Yesterday, August 1, 2017, was the final day. 14 Beacon Street, the historic home of the American Congregational churches, took on a new owner, Faros Properties. It will remain an office building and the Congregational Library & Archives will continue on in its accustomed space — but now as one tenant among many, no longer the landlord.
The decision to sell 14 Beacon Street was weighty, complicated and historic. The story goes back to 1853, when the American Congregational Association, owner of the building and the library, was first formed. This was a time when denominational identity — and particularly the records of the past — were major issues for Congregationalists. Unlike Presbyterians and Methodists and Episcopalians, they had no central core. Congregationalists were a loose coalition of regionally organized churches, not really a denominational at all.
The ACA was typical of nineteenth-century voluntary societies. It was a small group of ambitious souls who took on two daunting but important tasks: create an archive of historical memory, and build a denominational headquarters. No one else was seeing to either one. Congregational missionary and educational and social service agencies were scattered around Boston and around the country. The records of Congregational history were languishing in church basements (as many still are) or being absorbed into other libraries.
More than half a century later the ACA succeeded. In 1898 the proprietors dedicated a grand new denominational headquarters — Congregational House — sitting at the top of Beacon Hill in Boston. They had raised the money themselves over the course of decades, through hundreds of individual donations, but they did not think small. The library occupied the second floor, an elegant high-ceiling reading room overlooking the famous Granary Burial Ground. The upper floors housed the American Board of Commissioners for Foreign Missions, the earliest and largest of the Protestant missionary agencies, as well as women’s missionary organizations, educational and social service efforts, and Pilgrim Press with all its enormous machines.
The early years of the twentieth century must have been a heady time in that building. (Local guidebooks described it as a "beehive of benevolent activity".) But it could not last. By the 1970s, most of the denominational agencies had moved out, first to New York City, and then to Cleveland. 14 Beacon Street began to fill with local nonprofit organizations, providing non-luxurious office space a stone's throw from the Massachusetts statehouse.
The library remained, but in shadow. The internet age threatened to end it altogether: why endure the horrors of traffic and parking in downtown Boston when information was available at the press of a computer key?

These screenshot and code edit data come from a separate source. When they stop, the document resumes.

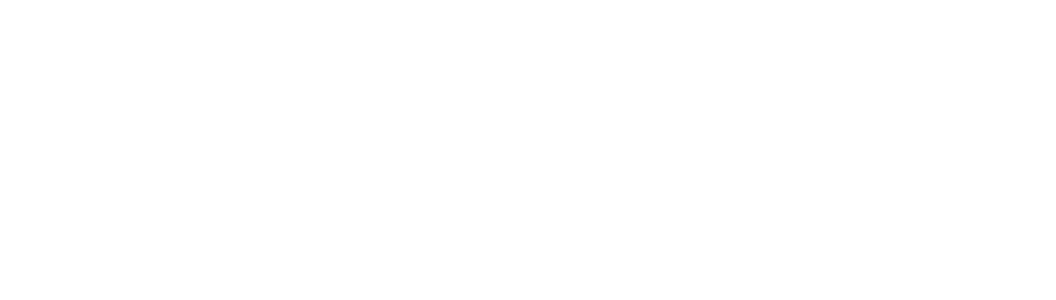
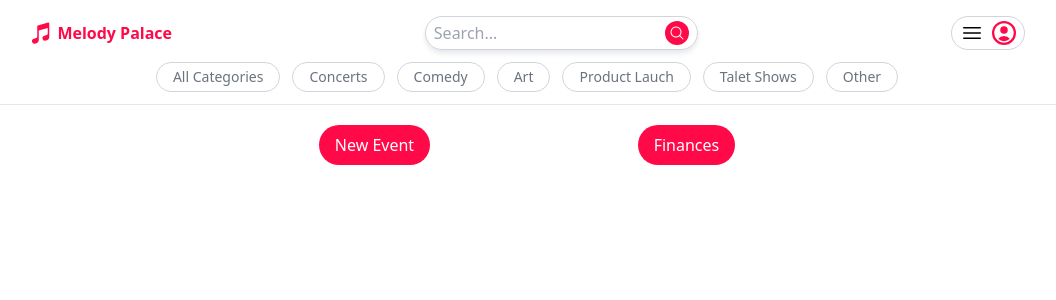
Before and after one commit to Kobia68/Melody-Palace, a React (Vite) app in the folder client-ui/: page /adminprofile in a window 1280 px wide. Before the commit this address had no page. Shown: the top 300 px of the page, without its empty margins (113-1169 px from the left). Built offline with nearby package versions, Linux system fonts and the light colour scheme.

Commit message:
Added some of the admin pages and configured their routes

```diff
--- a/client-ui/src/App.jsx
+++ b/client-ui/src/App.jsx
@@ -13,6 +13,9 @@
 import { MyFavourite } from "./Components/User/MyFavourite";
 import { ProfileLayout } from "./Components/User/ProfileLayout";
 import { EventDetails } from "./Components/IndexPage/EventDetails";
+import { AdminProfileLayout } from "./Components/AdminPages/AdminProfileLayout";
+import { NewEvent } from "./Components/AdminPages/NewEvent";
+import { Finances } from "./Components/AdminPages/Finances";
 
 function App() {
   const [count, setCount] = useState(0);
@@ -22,6 +25,10 @@
       <Route path="/" element={<Layout />}>
         <Route index element={<Indexpage />} />
         <Route path="/eventdetails" element={<EventDetails />} />
+        <Route path="/adminprofile" element={<AdminProfileLayout />}>
+          <Route path="newevent" element={<NewEvent />}/>
+          <Route path="finances" element={<Finances />}/>
+        </Route>
         <Route path="/profile" element={<ProfileLayout />}>
           <Route index element={<Profile />} />
           <Route path="mytickets" element={<MyTickets />} />
--- /dev/null
+++ b/client-ui/src/Components/AdminPages/AdminProfileLayout.jsx
@@ -0,0 +1,12 @@
+import React from 'react'
+import { Outlet } from 'react-router-dom'
+import { AdminProfileLinks } from './AdminProfileLinks'
+
+export const AdminProfileLayout = () => {
+  return (
+    <div>
+      <AdminProfileLinks />
+      <Outlet />
+    </div>
+  )
+}
--- /dev/null
+++ b/client-ui/src/Components/AdminPages/AdminProfileLinks.jsx
@@ -0,0 +1,27 @@
+import React from "react";
+import { Link } from "react-router-dom";
+
+export const AdminProfileLinks = () => {
+  return (
+    <div className="flex justify-around pt-5 w-1/2 mx-auto">
+      <Link
+        className="bg-primary text-white rounded-full px-4 py-2"
+        to="newevent"
+      >
+        New Event
+      </Link>
+      <Link
+        className="bg-primary text-white rounded-full px-4 py-2"
+        to="finances"
+      >
+        Finances
+      </Link>
+      {/* <Link
+        className="bg-primary text-white rounded-full px-4 py-2"
+        to="favourite"
+      >
+        Favourites
+      </Link> */}
+    </div>
+  );
+};
--- /dev/null
+++ b/client-ui/src/Components/AdminPages/Finances.jsx
@@ -0,0 +1,7 @@
+import React from 'react'
+
+export const Finances = () => {
+  return (
+    <div>Finances</div>
+  )
+}
--- /dev/null
+++ b/client-ui/src/Components/AdminPages/NewEvent.jsx
@@ -0,0 +1,7 @@
+import React from 'react'
+
+export const NewEvent = () => {
+  return (
+    <div>NewEvent</div>
+  )
+}
--- a/client-ui/src/Components/Navbar/Navbar.jsx
+++ b/client-ui/src/Components/Navbar/Navbar.jsx
@@ -65,7 +65,8 @@
 
         {/* This Link and Icons will display only if the user is signin */}
         <Link
-          to="/profile"
+          // to="/profile"
+          to="/adminprofile"
           className="flex border border-gray-300 rounded-full py-1 px-2 gap-2"
         >
           <svg
--- a/client-ui/src/Components/Profile/Profile.jsx
+++ /dev/null
@@ -1,7 +0,0 @@
-import React from 'react'
-
-export const Profile = () => {
-  return (
-    <div>Profile</div>
-  )
-}
```
Also changed, not shown: client-ui/src/Components/Profile.jsx (deleted), client-ui/src/Components/Profile/MyFavourite.jsx (deleted), client-ui/src/Components/Profile/MyTickets.jsx (deleted), client-ui/src/Components/Profile/UserDetails.jsx (deleted).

As many readers of this blog know very well, today the Library and Archives are thriving, fulfilling the historical mission taken up in 1853, thanks in part to that internet world, but also to a hardworking staff and visionary board. From small beginnings — in 2004 one could still hear the ping of typewriters echoing in the usually empty reading room — the library has become a leader in digital preservation. Our massive effort to save and digitize colonial-era church records, the oldest documents in American history, is now supported by major grants from the National Endowment for the Humanities and the Mellon Foundation. The CLA is a vital part of the world of historic preservation and scholarly study, and dedicated to making all of its resources available to the public. It alone preserves the memories of the Congregational churches, from their earliest beginnings to the present.
The ACA owned the building as long as it could. This was our endowment, after all. We treasured the work of our building staff — Carol Doherty, Suchesta Flynn, John Beattie, and David Chroniak — and endeavored to serve tenants as best we could for as long as we could. Ultimately the ACA faced the limitations all nonprofits do, particularly the realization that maintaining downtown Boston real estate was beyond its mission. Small wonder that the ACA board had started debating the sale issue in the 1930s, and with renewed intensity in the 2000s, as 14 Beacon passed its first century mark.
The sale is a moment for celebration, but also sadness. The Congregational Library & Archives has ensured its future: proceeds from the sale will provide adequate, though not lavish, financial resources, and will allow us to concentrate our intellectual resources on building a future instead of managing an edifice. The building will be in better hands, and it will receive the care it deserves. The board chose a new owner who understands the history of the building and its importance in Boston and Beacon Hill. But the future will be different. Many of us, I know, are grieving this change.
I have wondered a lot lately what the founders of the ACA would think about all this, and here's what I've decided: as Congregationalists they would have understood the need to stay institutionally nimble, to keep the apparatus as simple as possible. There were good reasons why Congregational churches were always bare of ornament and the worship service plain and simple. That is the Congregational Way. I believe the founders would rejoice that we are honoring their core mission, to preserve irreplaceable historic documents, and to make sure memories stay clear and relevant.